(Modification records)
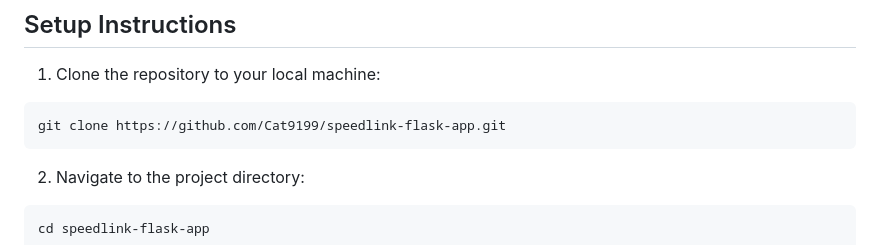
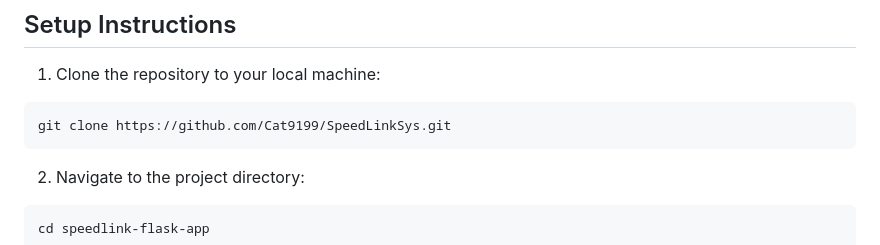
Before and after one commit to Cat9199/SpeedLinkSys, a Markdown page: README.md, the part around the change. Drawn GitHub-style.

````diff
--- a/README.md
+++ b/README.md
@@ -31,7 +31,7 @@ This application provides functionalities for managing shipments, shippers, deli
 
 1. Clone the repository to your local machine:
 ```
-git clone https://github.com/Cat9199/speedlink-flask-app.git
+git clone https://github.com/Cat9199/SpeedLinkSys.git
 ```
 
 2. Navigate to the project directory:
````
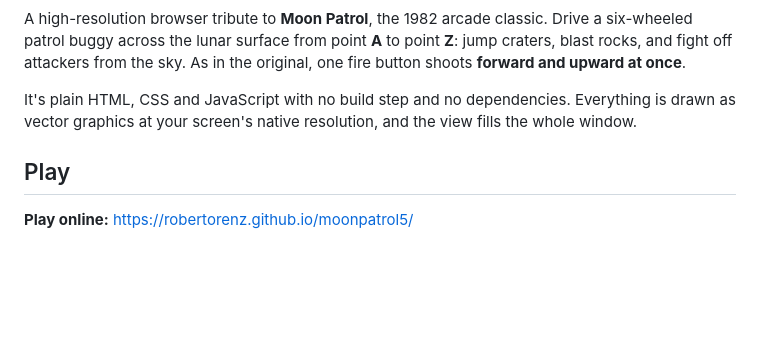
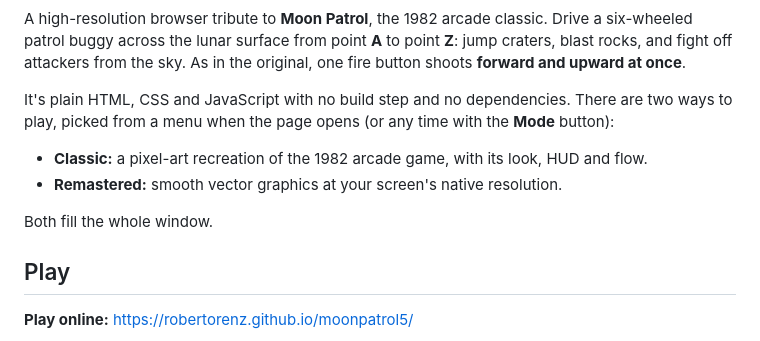
Before and after one commit to robertorenz/moonpatrol5, a Markdown page: README.md, the part around one of its changes. Rendered like a GitHub page; blank space fills up the shorter version.

```diff
--- a/README.md
+++ b/README.md
@@ -7,8 +7,13 @@ six-wheeled patrol buggy across the lunar surface from point **A** to point **Z*
 craters, blast rocks, and fight off attackers from the sky. As in the original, one fire button
 shoots **forward and upward at once**.
 
-It's plain HTML, CSS and JavaScript with no build step and no dependencies. Everything is drawn
-as vector graphics at your screen's native resolution, and the view fills the whole window.
+It's plain HTML, CSS and JavaScript with no build step and no dependencies. There are two ways
+to play, picked from a menu when the page opens (or any time with the **Mode** button):
+
+- **Classic:** a pixel-art recreation of the 1982 arcade game, with its look, HUD and flow.
+- **Remastered:** smooth vector graphics at your screen's native resolution.
+
+Both fill the whole window.
 
 ## Play
 
```
Also changed, not shown: other parts of README.md (+29 -5 lines), docs/screenshots/classic.jpg (added), 7 other files.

- _Work instructions_: Filter the lines above, keeping each one that contains the string "README".

- _Result of the task_:
Before and after one commit to Cat9199/SpeedLinkSys, a Markdown page: README.md, the part around the change. Drawn GitHub-style.
--- a/README.md
+++ b/README.md
Before and after one commit to robertorenz/moonpatrol5, a Markdown page: README.md, the part around one of its changes. Rendered like a GitHub page; blank space fills up the shorter version.
--- a/README.md
+++ b/README.md
Also changed, not shown: other parts of README.md (+29 -5 lines), docs/screenshots/classic.jpg (added), 7 other files.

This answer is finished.